On the surface this might sound like a PR stunt created as a one-off WOW factor based more on the novelty of the fact than the practicality of it. But dig a little deeper you’ll find beneath the gimmickry there is a substantial, dedicated attempt at revolutionizing car production.
The 21C itself is a beast. Much like its higher profile counterparts like the McLaren Speedtail or the Ferrari SF90 Stradale this car is not to be trifled with on the track. Its mid-engine 2.9L V8 can produce 950 hp, which translates to a 1.9 second wait time to get to 60mph.Kevin Czinger in the Blade. Yale.edu
The 21C is so legit it beat the McLaren Senna’s lap record at the WeatherTech Laguna Seca Raceway by two seconds. No small feat when considering the Senna’s own legacy. The point is that, again, this isn’t just a prop car; Czinger is making an indelible statement committed to owning the space as first-to-market.
But the speed and power bona fides, impressive though they may be, are secondary to the real victory here – and that is a view to the future of not just how fast a hybrid or EV supercar can go but how it is produced.
Everyone under the sun, including Elon Musk, has tried to change the way cars are made, but let’s face it – the manufacturers are hitting a wall. But not Czinger, whose secret sauce is the true grit of an entrepreneur approaching his craft with the fearlessness of a heat-seeking missile that won’t give up until reaching its target. He’s an innovator of the Steve Jobs circa 1980s genre, committed in ways mere mortals cannot understand and utterly unaffected by stuff like operational procedures and approvals, budget planning, compensation and vacation packages, and (position) titles. At least for now, that is – until the 21C rules the road and circumstances of success dictate he becomes one of them. (URGGG!)

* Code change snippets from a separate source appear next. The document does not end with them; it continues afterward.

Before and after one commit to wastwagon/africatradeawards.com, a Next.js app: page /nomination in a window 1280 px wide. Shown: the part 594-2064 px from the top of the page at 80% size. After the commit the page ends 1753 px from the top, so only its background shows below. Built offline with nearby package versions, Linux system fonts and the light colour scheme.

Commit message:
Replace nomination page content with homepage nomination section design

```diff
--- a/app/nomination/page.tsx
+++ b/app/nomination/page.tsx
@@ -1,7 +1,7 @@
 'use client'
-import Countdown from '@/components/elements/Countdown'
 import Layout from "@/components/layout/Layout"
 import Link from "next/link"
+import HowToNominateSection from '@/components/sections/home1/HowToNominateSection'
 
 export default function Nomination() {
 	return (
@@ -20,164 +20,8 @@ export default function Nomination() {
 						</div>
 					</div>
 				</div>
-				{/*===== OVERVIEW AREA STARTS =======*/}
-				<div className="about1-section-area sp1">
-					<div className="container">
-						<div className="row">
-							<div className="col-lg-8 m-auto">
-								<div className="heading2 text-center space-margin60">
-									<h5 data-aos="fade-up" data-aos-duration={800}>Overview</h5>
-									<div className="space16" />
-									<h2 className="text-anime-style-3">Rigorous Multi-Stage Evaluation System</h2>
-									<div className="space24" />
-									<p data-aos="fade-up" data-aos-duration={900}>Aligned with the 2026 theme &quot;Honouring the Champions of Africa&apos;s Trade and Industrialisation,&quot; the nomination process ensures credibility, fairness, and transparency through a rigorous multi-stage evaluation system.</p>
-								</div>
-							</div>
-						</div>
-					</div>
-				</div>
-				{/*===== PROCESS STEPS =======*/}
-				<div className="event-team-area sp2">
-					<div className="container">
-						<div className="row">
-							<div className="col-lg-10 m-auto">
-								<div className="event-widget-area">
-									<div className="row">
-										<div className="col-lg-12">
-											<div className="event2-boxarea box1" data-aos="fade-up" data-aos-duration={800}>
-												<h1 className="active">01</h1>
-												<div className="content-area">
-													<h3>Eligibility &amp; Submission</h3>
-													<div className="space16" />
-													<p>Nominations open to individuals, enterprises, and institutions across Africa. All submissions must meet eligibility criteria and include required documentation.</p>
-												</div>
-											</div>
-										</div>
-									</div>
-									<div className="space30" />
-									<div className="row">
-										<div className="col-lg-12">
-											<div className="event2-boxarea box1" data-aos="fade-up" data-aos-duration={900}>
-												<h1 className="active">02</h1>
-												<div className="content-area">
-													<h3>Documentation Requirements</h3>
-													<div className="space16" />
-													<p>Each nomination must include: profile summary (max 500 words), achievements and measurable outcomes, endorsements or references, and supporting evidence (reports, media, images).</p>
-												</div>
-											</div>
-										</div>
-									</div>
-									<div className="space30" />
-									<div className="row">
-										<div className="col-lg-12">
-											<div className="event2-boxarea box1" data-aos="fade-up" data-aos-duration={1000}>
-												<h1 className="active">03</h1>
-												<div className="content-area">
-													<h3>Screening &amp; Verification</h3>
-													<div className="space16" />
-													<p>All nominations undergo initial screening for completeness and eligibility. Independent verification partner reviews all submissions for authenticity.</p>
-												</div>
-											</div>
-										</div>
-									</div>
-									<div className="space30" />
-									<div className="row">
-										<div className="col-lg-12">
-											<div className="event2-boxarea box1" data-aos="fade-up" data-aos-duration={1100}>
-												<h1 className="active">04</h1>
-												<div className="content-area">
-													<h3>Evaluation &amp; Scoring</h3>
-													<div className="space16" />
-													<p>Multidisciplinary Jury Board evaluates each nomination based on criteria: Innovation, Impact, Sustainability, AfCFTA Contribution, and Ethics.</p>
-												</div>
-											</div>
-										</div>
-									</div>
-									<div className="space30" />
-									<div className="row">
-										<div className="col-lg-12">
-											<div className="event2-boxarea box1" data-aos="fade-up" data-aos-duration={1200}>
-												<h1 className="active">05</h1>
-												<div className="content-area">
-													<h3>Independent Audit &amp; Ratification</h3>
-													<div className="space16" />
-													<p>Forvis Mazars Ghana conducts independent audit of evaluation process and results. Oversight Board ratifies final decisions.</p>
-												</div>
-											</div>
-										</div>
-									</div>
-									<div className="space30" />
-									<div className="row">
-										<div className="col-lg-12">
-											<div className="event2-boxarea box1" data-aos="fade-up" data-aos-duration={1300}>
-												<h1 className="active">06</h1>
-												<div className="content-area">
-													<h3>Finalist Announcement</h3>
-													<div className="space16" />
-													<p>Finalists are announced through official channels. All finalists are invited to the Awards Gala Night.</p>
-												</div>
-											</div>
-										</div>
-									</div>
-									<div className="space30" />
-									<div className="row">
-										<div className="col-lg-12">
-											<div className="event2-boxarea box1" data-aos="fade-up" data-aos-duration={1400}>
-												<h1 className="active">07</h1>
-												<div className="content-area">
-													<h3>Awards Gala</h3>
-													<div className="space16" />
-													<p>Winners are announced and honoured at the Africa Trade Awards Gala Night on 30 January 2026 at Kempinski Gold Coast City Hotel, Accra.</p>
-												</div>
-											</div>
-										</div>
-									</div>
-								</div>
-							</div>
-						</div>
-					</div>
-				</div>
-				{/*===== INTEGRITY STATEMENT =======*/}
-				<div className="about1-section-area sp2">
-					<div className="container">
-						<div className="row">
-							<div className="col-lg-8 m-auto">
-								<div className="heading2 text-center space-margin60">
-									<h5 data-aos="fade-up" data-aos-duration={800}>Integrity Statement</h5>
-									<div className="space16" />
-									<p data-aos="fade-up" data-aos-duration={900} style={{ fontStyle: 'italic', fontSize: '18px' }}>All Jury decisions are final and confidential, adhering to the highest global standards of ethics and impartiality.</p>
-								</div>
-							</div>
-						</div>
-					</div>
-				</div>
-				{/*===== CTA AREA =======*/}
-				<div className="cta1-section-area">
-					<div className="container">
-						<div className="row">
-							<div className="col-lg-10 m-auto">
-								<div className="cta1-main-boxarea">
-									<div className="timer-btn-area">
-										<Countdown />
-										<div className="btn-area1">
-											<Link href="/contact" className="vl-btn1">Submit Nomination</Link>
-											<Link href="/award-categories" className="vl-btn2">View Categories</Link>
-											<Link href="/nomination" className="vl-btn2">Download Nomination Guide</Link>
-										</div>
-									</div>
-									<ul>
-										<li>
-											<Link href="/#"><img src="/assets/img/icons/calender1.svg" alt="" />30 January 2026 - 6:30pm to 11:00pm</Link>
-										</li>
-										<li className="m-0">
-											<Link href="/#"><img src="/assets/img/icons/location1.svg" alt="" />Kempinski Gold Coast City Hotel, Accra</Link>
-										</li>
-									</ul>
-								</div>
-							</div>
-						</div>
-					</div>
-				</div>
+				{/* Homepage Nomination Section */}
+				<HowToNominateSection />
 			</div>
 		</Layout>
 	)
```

Let’s face it: some people are born that way. In 2012, Czinger partnered with F1 and Le Mans engineers to create Divergent, the 3D printing and tech company that is partnering with Czinger on 21C’s objective to change the way cars are made. Founders are predisposed to be overly, and overtly, cautious about their IP, but here is where Gzinger departs from the quintessential entrepreneur attributes, since 2015 he’s been delivering keynote addresses on the dematerialization of car production, earning him a place at the ‘open source’ table highly regarded by the tech community. So much for the 21C as a PR stunt – the truth is much more difficult for haters to acknowledge: his masterpiece is the culmination of nearly a decade of work.
Alas, despite our earlier claim, however, printing the body and the majority of the parts is not – SHOCK! HORROR! -- as easy as hitting ctrl+p and sitting back why the car takes shape in your HP. The ins and outs of using advanced machine learning algorithms that correctly program the precise dimensions of rolled steel with powdered metals is tricky and extremely expensive.
The real question isn’t whether it’s possible, the 21C proved that it is, the question that Czinger and others like him need to answer is whether it is scalable. As of now there is no such thing as a major production plant that has capablities of meeting the demands of a car similar to the Ford F-150, which, for comparison purposes, sells more than a 100,000 units a year.
Between electrification, hybridization, and 3D printing, the future of the 135-year automotive industry will be led by the innovators most engaged in transforming it. From where we’re sitting, Czinger, no stranger to the podium, is poised to take it.